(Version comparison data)
----------

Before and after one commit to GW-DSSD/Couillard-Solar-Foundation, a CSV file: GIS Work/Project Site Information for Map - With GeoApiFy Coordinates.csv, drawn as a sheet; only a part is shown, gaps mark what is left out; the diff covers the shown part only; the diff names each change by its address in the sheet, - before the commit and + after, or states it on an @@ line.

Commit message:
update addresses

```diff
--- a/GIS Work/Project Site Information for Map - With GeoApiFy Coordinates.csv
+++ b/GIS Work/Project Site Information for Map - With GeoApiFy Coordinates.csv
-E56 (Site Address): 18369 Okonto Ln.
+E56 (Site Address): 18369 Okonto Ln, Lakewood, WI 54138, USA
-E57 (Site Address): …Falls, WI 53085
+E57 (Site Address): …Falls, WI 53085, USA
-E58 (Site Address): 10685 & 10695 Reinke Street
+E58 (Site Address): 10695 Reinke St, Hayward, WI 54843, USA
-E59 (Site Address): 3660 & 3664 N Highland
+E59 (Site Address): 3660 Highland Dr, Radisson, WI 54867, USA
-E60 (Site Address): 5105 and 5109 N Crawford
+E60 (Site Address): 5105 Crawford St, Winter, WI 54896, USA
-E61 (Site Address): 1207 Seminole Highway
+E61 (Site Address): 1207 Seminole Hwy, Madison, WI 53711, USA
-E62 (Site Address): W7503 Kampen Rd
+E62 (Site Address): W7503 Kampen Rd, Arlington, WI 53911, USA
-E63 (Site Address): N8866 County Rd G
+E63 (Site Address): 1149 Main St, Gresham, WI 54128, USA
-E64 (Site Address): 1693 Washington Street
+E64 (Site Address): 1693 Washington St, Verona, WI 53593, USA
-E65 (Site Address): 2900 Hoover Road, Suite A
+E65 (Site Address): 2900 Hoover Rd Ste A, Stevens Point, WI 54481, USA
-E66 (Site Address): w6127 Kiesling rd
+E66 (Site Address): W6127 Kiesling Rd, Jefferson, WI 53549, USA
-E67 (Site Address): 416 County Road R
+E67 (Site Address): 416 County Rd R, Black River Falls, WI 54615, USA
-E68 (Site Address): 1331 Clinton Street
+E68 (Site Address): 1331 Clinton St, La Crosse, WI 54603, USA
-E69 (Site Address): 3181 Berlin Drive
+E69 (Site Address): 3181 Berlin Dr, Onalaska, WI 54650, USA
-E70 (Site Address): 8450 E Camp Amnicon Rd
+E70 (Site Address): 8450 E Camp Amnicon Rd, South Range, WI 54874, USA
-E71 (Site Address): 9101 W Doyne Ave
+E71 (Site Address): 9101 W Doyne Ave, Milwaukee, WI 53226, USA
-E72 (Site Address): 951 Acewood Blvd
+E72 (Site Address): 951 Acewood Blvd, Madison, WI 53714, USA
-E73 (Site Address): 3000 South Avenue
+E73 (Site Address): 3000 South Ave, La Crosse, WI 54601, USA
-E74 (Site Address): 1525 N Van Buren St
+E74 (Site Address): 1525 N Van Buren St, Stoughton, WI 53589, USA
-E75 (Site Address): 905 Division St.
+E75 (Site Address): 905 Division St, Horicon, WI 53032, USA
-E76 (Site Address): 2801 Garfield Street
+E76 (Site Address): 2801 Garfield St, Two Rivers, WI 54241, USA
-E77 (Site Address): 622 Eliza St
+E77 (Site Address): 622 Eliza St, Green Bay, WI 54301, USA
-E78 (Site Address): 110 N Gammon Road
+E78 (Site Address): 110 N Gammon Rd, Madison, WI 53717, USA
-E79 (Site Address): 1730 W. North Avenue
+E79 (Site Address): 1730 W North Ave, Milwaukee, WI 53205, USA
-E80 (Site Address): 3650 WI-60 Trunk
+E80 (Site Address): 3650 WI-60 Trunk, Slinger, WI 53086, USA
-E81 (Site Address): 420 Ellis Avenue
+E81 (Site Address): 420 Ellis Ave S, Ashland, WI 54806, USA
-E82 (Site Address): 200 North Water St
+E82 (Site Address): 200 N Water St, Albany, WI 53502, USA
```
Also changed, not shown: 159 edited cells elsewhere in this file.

----------

◆ HOW TO COMPLETE THIS TASK
A complete, exact copy of the entries is required.

◆ RESULT
Before and after one commit to GW-DSSD/Couillard-Solar-Foundation, a CSV file: GIS Work/Project Site Information for Map - With GeoApiFy Coordinates.csv, drawn as a sheet; only a part is shown, gaps mark what is left out; the diff covers the shown part only; the diff names each change by its address in the sheet, - before the commit and + after, or states it on an @@ line.

Commit message:
update addresses

```diff
--- a/GIS Work/Project Site Information for Map - With GeoApiFy Coordinates.csv
+++ b/GIS Work/Project Site Information for Map - With GeoApiFy Coordinates.csv
-E56 (Site Address): 18369 Okonto Ln.
+E56 (Site Address): 18369 Okonto Ln, Lakewood, WI 54138, USA
-E57 (Site Address): …Falls, WI 53085
+E57 (Site Address): …Falls, WI 53085, USA
-E58 (Site Address): 10685 & 10695 Reinke Street
+E58 (Site Address): 10695 Reinke St, Hayward, WI 54843, USA
-E59 (Site Address): 3660 & 3664 N Highland
+E59 (Site Address): 3660 Highland Dr, Radisson, WI 54867, USA
-E60 (Site Address): 5105 and 5109 N Crawford
+E60 (Site Address): 5105 Crawford St, Winter, WI 54896, USA
-E61 (Site Address): 1207 Seminole Highway
+E61 (Site Address): 1207 Seminole Hwy, Madison, WI 53711, USA
-E62 (Site Address): W7503 Kampen Rd
+E62 (Site Address): W7503 Kampen Rd, Arlington, WI 53911, USA
-E63 (Site Address): N8866 County Rd G
+E63 (Site Address): 1149 Main St, Gresham, WI 54128, USA
-E64 (Site Address): 1693 Washington Street
+E64 (Site Address): 1693 Washington St, Verona, WI 53593, USA
-E65 (Site Address): 2900 Hoover Road, Suite A
+E65 (Site Address): 2900 Hoover Rd Ste A, Stevens Point, WI 54481, USA
-E66 (Site Address): w6127 Kiesling rd
+E66 (Site Address): W6127 Kiesling Rd, Jefferson, WI 53549, USA
-E67 (Site Address): 416 County Road R
+E67 (Site Address): 416 County Rd R, Black River Falls, WI 54615, USA
-E68 (Site Address): 1331 Clinton Street
+E68 (Site Address): 1331 Clinton St, La Crosse, WI 54603, USA
-E69 (Site Address): 3181 Berlin Drive
+E69 (Site Address): 3181 Berlin Dr, Onalaska, WI 54650, USA
-E70 (Site Address): 8450 E Camp Amnicon Rd
+E70 (Site Address): 8450 E Camp Amnicon Rd, South Range, WI 54874, USA
-E71 (Site Address): 9101 W Doyne Ave
+E71 (Site Address): 9101 W Doyne Ave, Milwaukee, WI 53226, USA
-E72 (Site Address): 951 Acewood Blvd
+E72 (Site Address): 951 Acewood Blvd, Madison, WI 53714, USA
-E73 (Site Address): 3000 South Avenue
+E73 (Site Address): 3000 South Ave, La Crosse, WI 54601, USA
-E74 (Site Address): 1525 N Van Buren St
+E74 (Site Address): 1525 N Van Buren St, Stoughton, WI 53589, USA
-E75 (Site Address): 905 Division St.
+E75 (Site Address): 905 Division St, Horicon, WI 53032, USA
-E76 (Site Address): 2801 Garfield Street
+E76 (Site Address): 2801 Garfield St, Two Rivers, WI 54241, USA
-E77 (Site Address): 622 Eliza St
+E77 (Site Address): 622 Eliza St, Green Bay, WI 54301, USA
-E78 (Site Address): 110 N Gammon Road
+E78 (Site Address): 110 N Gammon Rd, Madison, WI 53717, USA
-E79 (Site Address): 1730 W. North Avenue
+E79 (Site Address): 1730 W North Ave, Milwaukee, WI 53205, USA
-E80 (Site Address): 3650 WI-60 Trunk
+E80 (Site Address): 3650 WI-60 Trunk, Slinger, WI 53086, USA
-E81 (Site Address): 420 Ellis Avenue
+E81 (Site Address): 420 Ellis Ave S, Ashland, WI 54806, USA
-E82 (Site Address): 200 North Water St
+E82 (Site Address): 200 N Water St, Albany, WI 53502, USA
```
Also changed, not shown: 159 edited cells elsewhere in this file.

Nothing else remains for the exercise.